Posted at 6:21 PM, Dec 15, 2017
and last updated 2017-12-15 18:21:06-05

With the number of people seeking a higher education through online classes, and Eastern Michigan University's interest in generating more revenue, the university contracted with a Dallas-based company to market the school's online classes.

But some faculty unions believe the university's agreement with Academic Partnerships (AP) goes beyond marketing.

According to their website, AP markets and manages online courses. And some unions see the contract between AP and the university as the "outsourcing of instruction."

Judith Kullberg, president of EMU's chapter of the American Association of University Professors, says that faculty members at universities where AP also operate argue that their schools have been turned into "diploma mills."

AP will keep about 50 percent of the tuition for the students they enroll into EMU's online course program, but a spokesman for the university says AP will not use "coaches" to teach as they do at other universities.

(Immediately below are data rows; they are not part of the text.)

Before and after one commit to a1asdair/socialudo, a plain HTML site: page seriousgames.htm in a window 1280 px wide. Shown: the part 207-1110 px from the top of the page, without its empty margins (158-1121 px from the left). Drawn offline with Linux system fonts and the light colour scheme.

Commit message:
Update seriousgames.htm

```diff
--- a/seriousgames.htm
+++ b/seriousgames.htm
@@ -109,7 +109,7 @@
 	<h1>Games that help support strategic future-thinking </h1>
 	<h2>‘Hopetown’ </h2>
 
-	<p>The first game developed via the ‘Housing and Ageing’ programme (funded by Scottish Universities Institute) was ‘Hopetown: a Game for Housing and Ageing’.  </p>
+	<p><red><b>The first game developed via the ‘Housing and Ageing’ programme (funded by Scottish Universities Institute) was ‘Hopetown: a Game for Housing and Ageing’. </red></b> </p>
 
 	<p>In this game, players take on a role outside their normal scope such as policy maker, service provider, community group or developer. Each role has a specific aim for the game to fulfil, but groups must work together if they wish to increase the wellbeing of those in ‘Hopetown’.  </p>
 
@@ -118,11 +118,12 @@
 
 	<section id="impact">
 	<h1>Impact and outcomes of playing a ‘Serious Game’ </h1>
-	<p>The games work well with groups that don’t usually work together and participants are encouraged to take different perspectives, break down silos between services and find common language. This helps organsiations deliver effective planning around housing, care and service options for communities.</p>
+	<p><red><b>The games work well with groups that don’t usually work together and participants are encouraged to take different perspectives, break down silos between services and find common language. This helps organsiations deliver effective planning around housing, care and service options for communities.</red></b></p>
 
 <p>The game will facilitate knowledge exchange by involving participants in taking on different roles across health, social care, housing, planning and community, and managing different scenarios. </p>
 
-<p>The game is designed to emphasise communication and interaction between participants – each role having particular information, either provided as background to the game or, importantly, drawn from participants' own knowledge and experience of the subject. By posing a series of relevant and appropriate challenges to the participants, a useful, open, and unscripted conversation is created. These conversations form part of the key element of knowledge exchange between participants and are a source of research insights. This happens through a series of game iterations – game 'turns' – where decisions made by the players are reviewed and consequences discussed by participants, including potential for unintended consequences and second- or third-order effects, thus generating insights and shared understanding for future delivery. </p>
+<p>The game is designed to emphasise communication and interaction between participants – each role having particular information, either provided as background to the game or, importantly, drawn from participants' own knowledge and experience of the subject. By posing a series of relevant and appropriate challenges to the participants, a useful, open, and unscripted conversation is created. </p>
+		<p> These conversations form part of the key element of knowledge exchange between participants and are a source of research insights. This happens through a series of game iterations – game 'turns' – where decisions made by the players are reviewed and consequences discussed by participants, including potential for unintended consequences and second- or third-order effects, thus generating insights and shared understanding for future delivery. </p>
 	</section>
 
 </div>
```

Geoff Larcom, EMU's executive director of media relations, tells 7 Action News that this is a marketing arrangement designed to recruit students to their online programs and that these are students that the university wouldn't otherwise enroll.

Larcom says EMU professors, full-time and part-time lecturers will retain "total pedagogical control."

But Kullberg doesn't appear ready to trust that the contract won't affect curriculum.

"Other university have ended their partnerships with AP because of objections from faculty and concerns about the quality of coursework and services to students," said Kullberg in a statement.

Larcom says EMU President James Smith has gone on the record to say he is willing to sign a letter that they are not going to outsource teaching.

Click on the video to see Kimberly Craig's report.